It's going to be a wild ride in St. Pete on Saturday, full of bikes and beards and beers.
In one corner, we have the second annual Tweed Ride, a throwback extravaganza organized by the city's Shuffleboard Club, inviting bicyclists to dress in their turn-of-the-century best for a two-wheeled ride through the city before a bash at the courts. In the other, the second annual Freaks and Beards carnival at The Bends, complete with a burlesque show, a nude mentalist, mermaids and the popular beard competition.
The problem is, the ride starts at 4 p.m., and the carnival kicks off at 6. What's a two-wheeled man about town to do?
Why, go to both, of course.
That's what 30-year-old St. Pete resident Bato Ijacic inadvertently did last year, entering the beard contest at the first Freaks and Beards at Durty Nelly's, and joining in the Tweed Ride after it rolled past while he was hanging out at Crowley's on Central Avenue. Then again, last year the two events were on different nights. That just meant that this year he had to plan ahead.
"We hit up the Goodwill on Gandy and got a few things," he said of finding the vintage garb Tweed Ride participants are encouraged to wear. "They kind of ran out of things, so we went out to the one on 66th Street. ... People there saw what we were buying and asked, 'Are you going on the Tweed Ride?' "
It's an event that Shuffleboard Club president Christine Page hopes is going to grow considerably this year. Based on a 2009 event in London that has since enjoyed a measure of global success, the ride shows plenty of potential for growth.
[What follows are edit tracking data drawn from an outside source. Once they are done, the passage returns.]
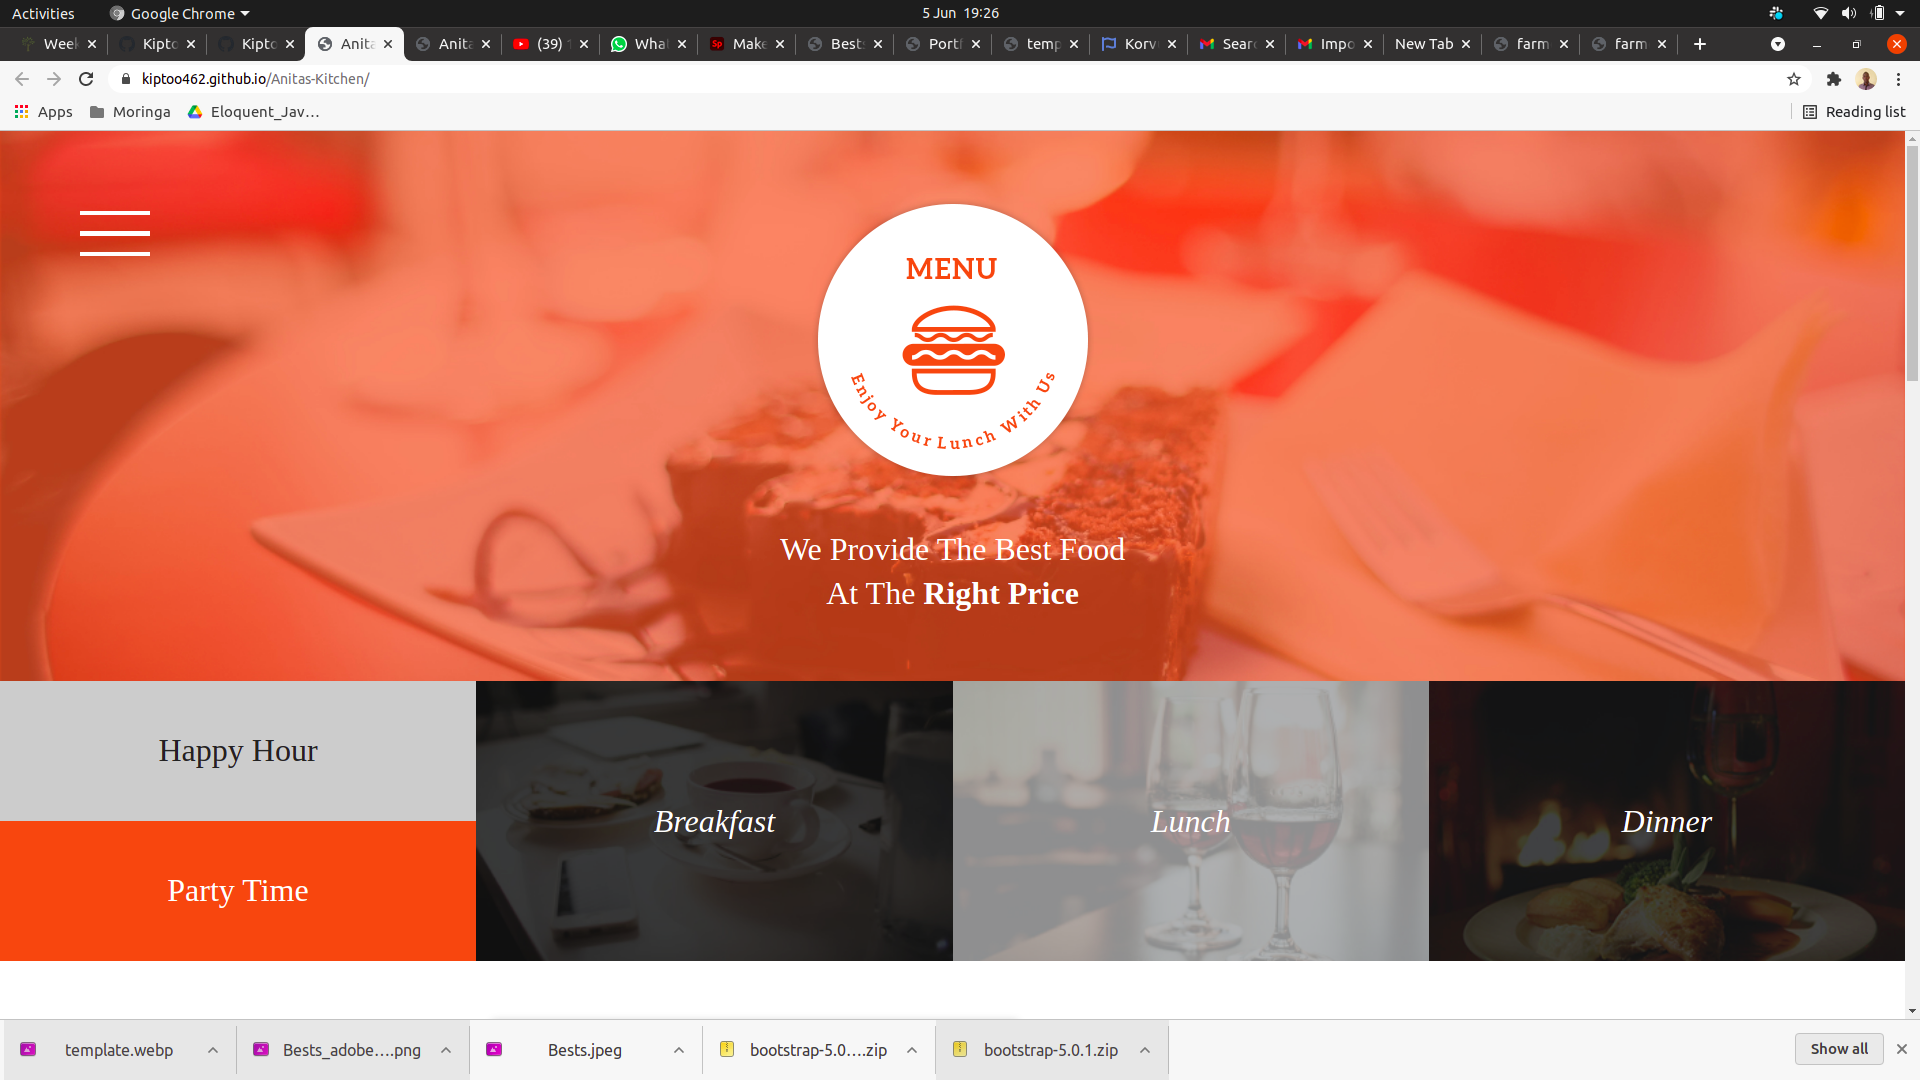
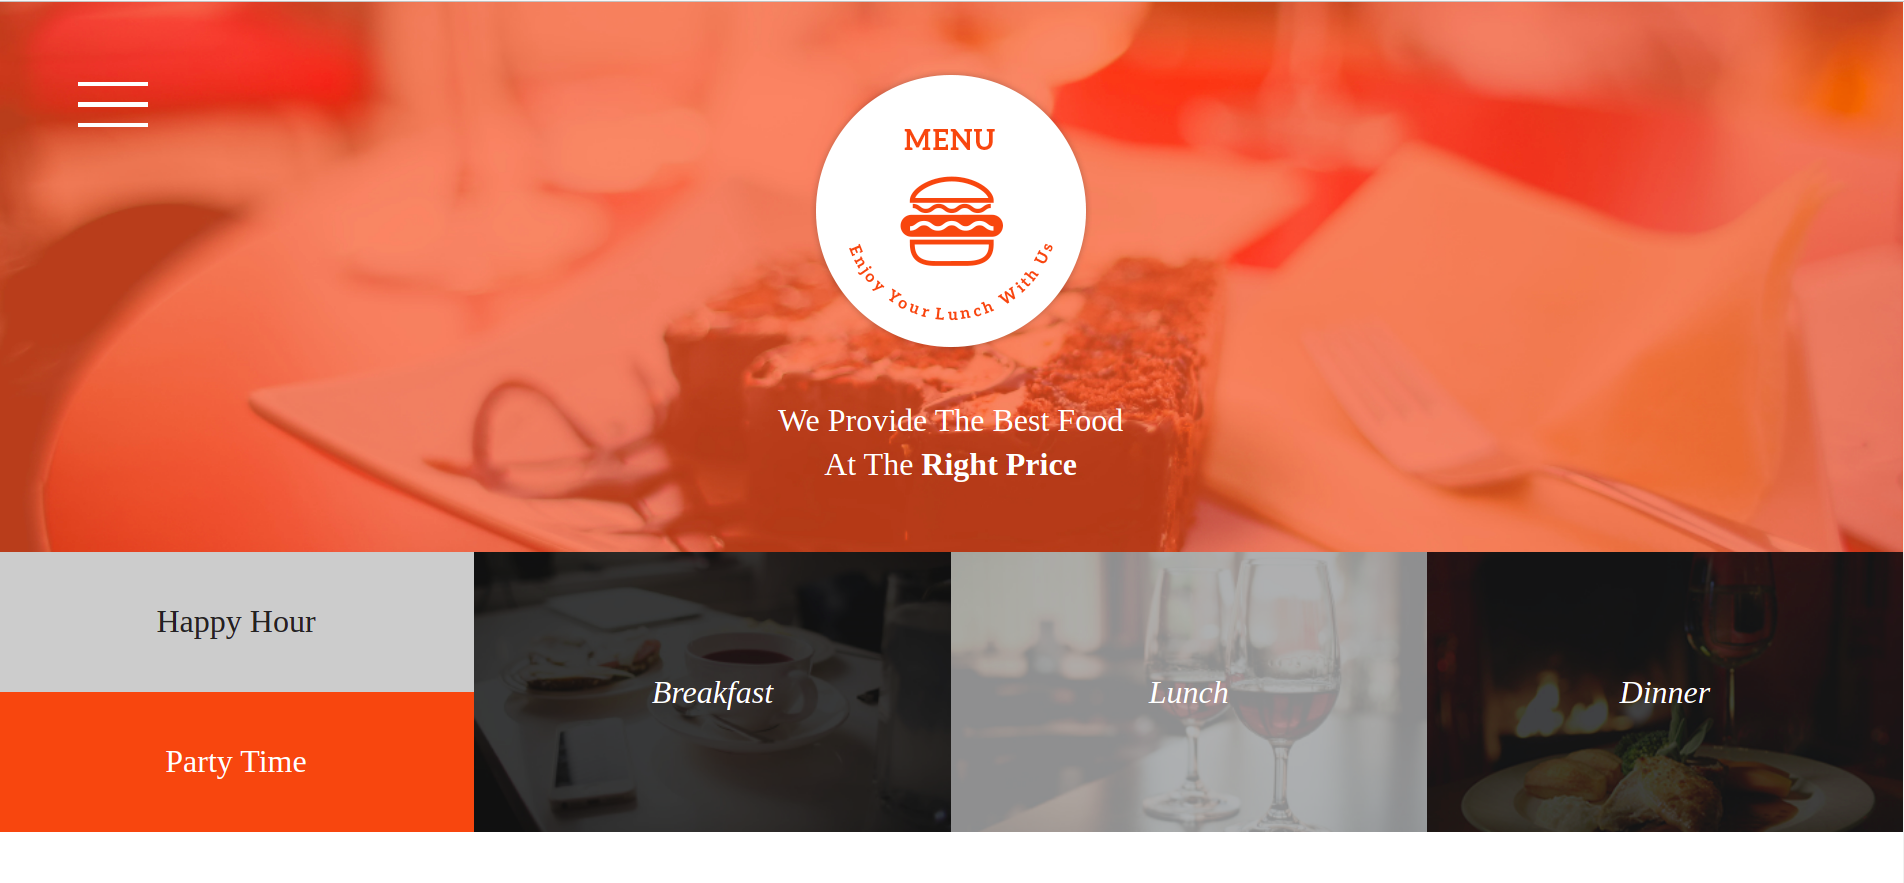
styled the projects info

diff --git a/css/styles.css b/css/styles.css
@@ -15,9 +15,9 @@ a{
 }
 
 .container{
-  width: 60%;
+  /* width: 60%;
   margin-left: auto;
-  margin-right: auto;
+  margin-right: auto; */
 }
 
 /* styled navigation */
@@ -57,6 +57,7 @@ a{
 /* styled hero section */
 
 .hero{
+  height: 60vh;
   text-align: center;
   display: flex;
   flex-direction: column;
@@ -87,3 +88,35 @@ a{
 .hero p{
   font-size: 1.8em;
 }
+
+.portfolio{
+  width: 80%;
+  margin-left: auto;
+  margin-right: auto;
+  overflow: hidden;
+}
+
+.portfolio h1,h2{
+  text-align: center;
+  margin: 1.2em;
+
+}
+
+.portfolio p{
+  line-height: 1.5;
+  margin: .5em 0;
+}
+
+.portfolio a{
+  color: blue;
+}
+
+.portfolio tr td{
+  padding: .8em;
+  
+}
+
+.portfolio tr td img{
+  border-radius: 5px;
+}
+

diff --git a/index.html b/index.html
@@ -33,7 +33,7 @@
       </div>
       
     </div>
-    <div>
+    <div class="portfolio">
       <h1>My Projects</h1>
       <table>
         <tr>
"Last year we had about 90 people, so this year we've got 140 or 150 yeses on Facebook," she said. The club has already combined its ride with the 'Brug Pub Riders, who are using the Tweed Ride as their monthly themed event. Joining the ride is free, and $10 to go the party afterward, which will feature live music by 6 Volt Rodeo, a cash bar and awards for the best-dressed bikers, the fanciest moustache and the "Tweediest Bike."
Ijacic wouldn't mind scoring one of those awards, but his real aim is to better his third place finish last year in Freestyle Beard at the carnival, which he plans to attend after leaving the shuffleboard courts. Freaks and Beards has grown from its inaugural year, with organizers Casey Paquet and Ben Harris expanding the categories in the popular beard contest and adding more games and entertainment.
"We really wanted to expand the offerings this year," Paquet said. "Last year we wanted to do a circus carnival, but our space was so limited. Now we're blocking off the road and really going for it."
Unfortunately for Ijacic, he can't really go for it when growing his beard for the contest. He drives a bus for the YMCA full time — he owned a car for only a few months last year before selling it, preferring to ride one of his three bikes everywhere else — and had to make a difficult choice last week.
"I just got a haircut," he lamented. "A woman was kind of looking at me when I came in, wondering 'Who is that vagrant coming in here?'" My boss said, 'Hey man, you're gonna need to trim that down.' "
That may put him at a disadvantage against some Freaks and Beards contestants, who compete professionally in categories like Full Beard Over 12", Chops and Freestyle. Ijacic even crowed about the set of huge mutton chops he used to sport.
But he's not worried about how he's going to place Saturday: "I'm going for a basic, clean-shaven beard. I'll do up the moustache a bit. Put in a little wax with a twist," he said. "I can grow a beard pretty well. It's not like a skill, at least not compared with some of those guys, but it's going to be fun."